[TASK TO CARRY OUT]:
Only lines with the word "Remarks" are needed; collect each of them from the listing below.

[DATASET]:
-----

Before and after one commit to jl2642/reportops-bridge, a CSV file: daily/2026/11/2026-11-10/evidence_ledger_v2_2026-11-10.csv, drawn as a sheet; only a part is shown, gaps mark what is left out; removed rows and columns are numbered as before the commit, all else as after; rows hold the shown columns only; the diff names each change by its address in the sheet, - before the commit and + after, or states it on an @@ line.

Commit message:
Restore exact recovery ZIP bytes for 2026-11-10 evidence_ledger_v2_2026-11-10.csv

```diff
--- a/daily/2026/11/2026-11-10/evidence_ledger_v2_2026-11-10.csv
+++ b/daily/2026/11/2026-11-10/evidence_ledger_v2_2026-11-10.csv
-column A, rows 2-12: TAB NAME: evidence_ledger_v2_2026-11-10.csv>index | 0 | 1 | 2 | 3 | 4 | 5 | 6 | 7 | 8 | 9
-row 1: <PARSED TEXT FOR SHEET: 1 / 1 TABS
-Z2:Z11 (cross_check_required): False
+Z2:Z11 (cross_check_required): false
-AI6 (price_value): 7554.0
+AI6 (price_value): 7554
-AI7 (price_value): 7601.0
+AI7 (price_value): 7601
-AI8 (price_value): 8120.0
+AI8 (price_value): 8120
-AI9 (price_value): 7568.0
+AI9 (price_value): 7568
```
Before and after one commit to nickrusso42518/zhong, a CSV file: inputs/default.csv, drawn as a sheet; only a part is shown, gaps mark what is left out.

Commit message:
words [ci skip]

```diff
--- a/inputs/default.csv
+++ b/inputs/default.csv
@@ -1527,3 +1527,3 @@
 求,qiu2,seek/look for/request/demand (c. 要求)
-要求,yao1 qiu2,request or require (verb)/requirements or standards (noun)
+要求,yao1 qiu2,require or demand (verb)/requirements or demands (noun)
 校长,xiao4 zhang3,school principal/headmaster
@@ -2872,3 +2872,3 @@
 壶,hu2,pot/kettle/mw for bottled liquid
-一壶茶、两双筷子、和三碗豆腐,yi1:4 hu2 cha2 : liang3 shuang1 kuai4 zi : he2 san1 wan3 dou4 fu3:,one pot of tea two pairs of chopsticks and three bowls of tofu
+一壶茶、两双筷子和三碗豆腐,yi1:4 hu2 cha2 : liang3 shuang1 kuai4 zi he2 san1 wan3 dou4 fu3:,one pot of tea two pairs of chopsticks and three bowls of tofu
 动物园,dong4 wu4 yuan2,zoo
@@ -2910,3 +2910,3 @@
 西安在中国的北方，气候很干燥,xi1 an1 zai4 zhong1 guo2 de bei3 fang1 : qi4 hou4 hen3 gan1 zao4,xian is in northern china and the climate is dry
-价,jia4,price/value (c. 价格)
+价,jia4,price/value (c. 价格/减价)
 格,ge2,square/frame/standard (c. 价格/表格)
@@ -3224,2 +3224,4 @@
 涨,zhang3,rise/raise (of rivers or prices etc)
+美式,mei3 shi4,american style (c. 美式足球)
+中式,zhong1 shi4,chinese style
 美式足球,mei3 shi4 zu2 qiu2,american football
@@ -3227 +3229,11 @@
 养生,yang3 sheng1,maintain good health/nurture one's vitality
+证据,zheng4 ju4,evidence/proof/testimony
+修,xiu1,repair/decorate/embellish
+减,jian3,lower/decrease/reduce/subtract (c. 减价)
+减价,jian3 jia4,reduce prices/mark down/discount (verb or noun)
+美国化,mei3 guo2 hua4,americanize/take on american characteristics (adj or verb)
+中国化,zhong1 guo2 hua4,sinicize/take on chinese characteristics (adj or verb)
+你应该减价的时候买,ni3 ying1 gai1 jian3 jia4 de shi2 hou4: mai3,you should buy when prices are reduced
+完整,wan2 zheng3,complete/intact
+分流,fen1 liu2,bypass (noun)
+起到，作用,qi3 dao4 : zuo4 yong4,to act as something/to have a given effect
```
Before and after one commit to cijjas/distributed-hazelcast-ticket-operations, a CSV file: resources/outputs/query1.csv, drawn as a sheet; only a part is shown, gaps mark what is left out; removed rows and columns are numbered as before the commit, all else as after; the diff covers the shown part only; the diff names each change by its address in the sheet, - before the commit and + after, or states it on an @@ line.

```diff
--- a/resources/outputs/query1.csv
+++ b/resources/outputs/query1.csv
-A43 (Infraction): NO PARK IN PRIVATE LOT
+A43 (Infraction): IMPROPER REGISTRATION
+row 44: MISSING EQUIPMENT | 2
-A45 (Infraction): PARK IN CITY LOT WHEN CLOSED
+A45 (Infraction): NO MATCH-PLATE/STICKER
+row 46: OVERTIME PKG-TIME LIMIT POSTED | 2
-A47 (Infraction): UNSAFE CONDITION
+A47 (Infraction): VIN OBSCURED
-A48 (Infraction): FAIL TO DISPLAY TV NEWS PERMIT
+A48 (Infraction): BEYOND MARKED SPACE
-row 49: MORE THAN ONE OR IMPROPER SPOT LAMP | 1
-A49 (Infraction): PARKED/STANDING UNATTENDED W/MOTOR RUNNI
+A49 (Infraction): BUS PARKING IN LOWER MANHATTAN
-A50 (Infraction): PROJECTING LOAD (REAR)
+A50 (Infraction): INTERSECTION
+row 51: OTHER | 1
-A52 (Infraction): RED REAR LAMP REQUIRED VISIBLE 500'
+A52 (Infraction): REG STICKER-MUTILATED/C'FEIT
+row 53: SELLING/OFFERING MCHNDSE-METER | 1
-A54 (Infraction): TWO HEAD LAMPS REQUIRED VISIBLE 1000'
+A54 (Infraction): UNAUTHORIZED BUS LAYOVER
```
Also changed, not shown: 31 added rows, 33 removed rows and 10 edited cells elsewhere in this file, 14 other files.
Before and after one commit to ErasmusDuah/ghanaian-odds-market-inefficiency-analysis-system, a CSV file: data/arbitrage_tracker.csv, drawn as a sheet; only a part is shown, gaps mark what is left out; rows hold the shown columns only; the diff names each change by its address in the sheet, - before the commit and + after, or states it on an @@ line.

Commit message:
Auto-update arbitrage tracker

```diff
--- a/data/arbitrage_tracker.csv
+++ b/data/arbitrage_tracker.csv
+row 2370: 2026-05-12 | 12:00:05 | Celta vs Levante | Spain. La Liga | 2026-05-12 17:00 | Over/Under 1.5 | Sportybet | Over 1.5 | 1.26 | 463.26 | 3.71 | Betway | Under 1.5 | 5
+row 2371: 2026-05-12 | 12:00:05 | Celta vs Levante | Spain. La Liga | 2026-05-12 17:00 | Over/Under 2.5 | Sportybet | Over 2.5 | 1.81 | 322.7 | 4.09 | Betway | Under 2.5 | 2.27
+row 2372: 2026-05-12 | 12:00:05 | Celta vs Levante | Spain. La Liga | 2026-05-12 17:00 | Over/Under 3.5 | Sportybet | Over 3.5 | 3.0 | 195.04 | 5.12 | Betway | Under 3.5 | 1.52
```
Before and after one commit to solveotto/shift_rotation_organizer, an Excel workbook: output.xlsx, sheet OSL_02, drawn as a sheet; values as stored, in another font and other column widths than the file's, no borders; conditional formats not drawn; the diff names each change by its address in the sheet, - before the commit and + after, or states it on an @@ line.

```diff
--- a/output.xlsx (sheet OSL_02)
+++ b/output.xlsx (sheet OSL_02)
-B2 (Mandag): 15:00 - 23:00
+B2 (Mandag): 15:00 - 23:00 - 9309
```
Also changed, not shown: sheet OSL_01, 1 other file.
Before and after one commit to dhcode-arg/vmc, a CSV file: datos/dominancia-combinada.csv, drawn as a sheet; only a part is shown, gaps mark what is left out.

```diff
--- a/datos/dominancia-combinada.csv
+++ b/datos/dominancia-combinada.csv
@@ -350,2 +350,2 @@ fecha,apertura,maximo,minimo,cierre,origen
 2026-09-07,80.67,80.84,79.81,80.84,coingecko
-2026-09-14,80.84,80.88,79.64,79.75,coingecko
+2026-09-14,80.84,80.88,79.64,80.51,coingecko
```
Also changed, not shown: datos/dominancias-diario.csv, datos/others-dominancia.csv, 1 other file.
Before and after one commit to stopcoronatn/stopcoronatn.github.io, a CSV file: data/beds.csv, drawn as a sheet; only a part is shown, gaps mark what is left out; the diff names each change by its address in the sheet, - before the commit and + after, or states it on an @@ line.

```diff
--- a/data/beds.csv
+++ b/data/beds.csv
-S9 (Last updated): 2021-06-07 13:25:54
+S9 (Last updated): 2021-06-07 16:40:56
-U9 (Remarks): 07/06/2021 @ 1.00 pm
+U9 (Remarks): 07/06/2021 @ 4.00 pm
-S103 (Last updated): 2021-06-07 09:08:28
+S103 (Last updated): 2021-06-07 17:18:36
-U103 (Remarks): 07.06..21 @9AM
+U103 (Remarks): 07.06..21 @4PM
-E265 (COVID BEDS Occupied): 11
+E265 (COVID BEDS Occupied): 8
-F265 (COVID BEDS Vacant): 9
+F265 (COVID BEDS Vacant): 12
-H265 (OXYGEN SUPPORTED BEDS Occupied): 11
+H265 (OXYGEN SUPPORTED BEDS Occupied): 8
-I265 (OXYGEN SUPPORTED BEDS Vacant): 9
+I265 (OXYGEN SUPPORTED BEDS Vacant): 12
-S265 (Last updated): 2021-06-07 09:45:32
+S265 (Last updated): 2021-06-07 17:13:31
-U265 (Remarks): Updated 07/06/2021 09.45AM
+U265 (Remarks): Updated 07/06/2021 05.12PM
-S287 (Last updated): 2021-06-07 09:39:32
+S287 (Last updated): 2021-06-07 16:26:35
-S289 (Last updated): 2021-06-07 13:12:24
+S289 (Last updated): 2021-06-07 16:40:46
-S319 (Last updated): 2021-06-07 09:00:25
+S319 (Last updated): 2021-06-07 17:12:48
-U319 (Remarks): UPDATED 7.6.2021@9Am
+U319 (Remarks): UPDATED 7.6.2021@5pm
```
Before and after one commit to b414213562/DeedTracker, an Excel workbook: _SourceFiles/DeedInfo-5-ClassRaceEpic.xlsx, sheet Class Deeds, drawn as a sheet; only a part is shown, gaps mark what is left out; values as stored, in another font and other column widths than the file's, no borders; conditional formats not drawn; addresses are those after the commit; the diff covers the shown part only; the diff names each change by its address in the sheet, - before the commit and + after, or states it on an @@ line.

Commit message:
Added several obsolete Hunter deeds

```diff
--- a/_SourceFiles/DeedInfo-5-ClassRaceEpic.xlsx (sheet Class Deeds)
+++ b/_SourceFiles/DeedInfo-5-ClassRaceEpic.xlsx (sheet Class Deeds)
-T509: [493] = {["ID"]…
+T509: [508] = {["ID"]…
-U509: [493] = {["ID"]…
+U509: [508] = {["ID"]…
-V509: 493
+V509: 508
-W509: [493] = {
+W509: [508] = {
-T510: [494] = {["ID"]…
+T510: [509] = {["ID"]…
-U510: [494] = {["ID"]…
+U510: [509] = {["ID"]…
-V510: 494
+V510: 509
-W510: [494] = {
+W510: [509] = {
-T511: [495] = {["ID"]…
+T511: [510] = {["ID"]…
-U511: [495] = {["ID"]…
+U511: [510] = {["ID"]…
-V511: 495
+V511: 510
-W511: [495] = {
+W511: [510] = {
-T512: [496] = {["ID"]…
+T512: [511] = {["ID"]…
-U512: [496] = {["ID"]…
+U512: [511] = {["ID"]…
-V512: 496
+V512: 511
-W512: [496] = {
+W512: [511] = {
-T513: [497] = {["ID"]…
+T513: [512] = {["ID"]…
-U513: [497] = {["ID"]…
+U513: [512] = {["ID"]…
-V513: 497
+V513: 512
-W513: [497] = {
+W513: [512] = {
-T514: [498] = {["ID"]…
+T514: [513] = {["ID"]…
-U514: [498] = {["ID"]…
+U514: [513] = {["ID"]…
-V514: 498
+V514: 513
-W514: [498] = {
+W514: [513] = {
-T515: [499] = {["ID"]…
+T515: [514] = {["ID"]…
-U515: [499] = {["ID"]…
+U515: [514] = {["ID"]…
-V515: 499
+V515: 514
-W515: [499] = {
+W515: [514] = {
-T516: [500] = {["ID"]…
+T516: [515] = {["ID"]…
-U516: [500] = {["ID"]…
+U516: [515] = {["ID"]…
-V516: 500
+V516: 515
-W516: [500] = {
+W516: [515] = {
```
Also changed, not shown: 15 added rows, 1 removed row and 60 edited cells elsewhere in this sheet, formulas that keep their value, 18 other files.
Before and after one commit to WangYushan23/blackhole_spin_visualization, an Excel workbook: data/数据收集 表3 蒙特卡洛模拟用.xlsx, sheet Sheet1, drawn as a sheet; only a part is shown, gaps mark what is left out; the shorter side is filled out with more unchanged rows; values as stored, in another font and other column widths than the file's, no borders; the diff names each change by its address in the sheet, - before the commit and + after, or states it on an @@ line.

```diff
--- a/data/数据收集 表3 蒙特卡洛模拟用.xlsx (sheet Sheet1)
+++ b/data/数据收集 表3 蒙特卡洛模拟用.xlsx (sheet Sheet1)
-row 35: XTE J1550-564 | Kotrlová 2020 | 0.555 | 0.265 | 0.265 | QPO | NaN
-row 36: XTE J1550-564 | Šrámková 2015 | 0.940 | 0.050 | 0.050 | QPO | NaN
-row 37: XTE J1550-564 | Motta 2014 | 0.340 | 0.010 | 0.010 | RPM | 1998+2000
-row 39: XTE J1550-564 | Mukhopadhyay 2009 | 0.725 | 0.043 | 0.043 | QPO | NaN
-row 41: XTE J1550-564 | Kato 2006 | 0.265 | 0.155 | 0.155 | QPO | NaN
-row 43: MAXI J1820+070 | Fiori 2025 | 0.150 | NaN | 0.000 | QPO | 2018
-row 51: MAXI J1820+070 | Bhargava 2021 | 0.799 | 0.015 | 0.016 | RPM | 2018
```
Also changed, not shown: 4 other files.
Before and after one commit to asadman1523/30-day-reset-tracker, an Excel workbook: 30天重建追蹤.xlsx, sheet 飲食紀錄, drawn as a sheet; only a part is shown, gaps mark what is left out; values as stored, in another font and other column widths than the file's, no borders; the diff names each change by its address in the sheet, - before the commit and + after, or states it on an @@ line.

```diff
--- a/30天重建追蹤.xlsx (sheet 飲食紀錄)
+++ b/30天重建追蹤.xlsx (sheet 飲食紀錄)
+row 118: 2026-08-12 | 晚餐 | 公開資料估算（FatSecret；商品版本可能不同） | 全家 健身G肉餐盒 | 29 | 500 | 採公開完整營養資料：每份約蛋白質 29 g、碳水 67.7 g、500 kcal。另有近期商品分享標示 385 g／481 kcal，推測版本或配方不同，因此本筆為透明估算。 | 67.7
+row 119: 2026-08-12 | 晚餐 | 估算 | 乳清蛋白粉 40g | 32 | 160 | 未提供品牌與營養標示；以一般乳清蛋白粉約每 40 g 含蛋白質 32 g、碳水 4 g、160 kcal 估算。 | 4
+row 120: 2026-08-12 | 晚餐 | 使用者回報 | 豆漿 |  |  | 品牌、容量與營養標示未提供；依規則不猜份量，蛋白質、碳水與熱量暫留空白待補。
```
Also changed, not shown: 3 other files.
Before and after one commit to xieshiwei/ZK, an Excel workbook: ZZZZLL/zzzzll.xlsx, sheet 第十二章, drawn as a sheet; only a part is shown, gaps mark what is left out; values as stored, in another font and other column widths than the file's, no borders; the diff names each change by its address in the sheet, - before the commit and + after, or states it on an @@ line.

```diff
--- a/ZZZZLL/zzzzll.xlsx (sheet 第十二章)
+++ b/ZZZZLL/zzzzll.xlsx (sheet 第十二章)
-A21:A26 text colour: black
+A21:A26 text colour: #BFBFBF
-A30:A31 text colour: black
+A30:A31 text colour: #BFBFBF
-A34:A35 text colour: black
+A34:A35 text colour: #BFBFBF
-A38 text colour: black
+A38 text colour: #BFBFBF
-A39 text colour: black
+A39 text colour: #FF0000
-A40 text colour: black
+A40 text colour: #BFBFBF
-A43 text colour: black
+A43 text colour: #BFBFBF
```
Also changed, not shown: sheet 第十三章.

-----

[TASK OUTPUT]:
-U9 (Remarks): 07/06/2021 @ 1.00 pm
+U9 (Remarks): 07/06/2021 @ 4.00 pm
-U103 (Remarks): 07.06..21 @9AM
+U103 (Remarks): 07.06..21 @4PM
-U265 (Remarks): Updated 07/06/2021 09.45AM
+U265 (Remarks): Updated 07/06/2021 05.12PM
-U319 (Remarks): UPDATED 7.6.2021@9Am
+U319 (Remarks): UPDATED 7.6.2021@5pm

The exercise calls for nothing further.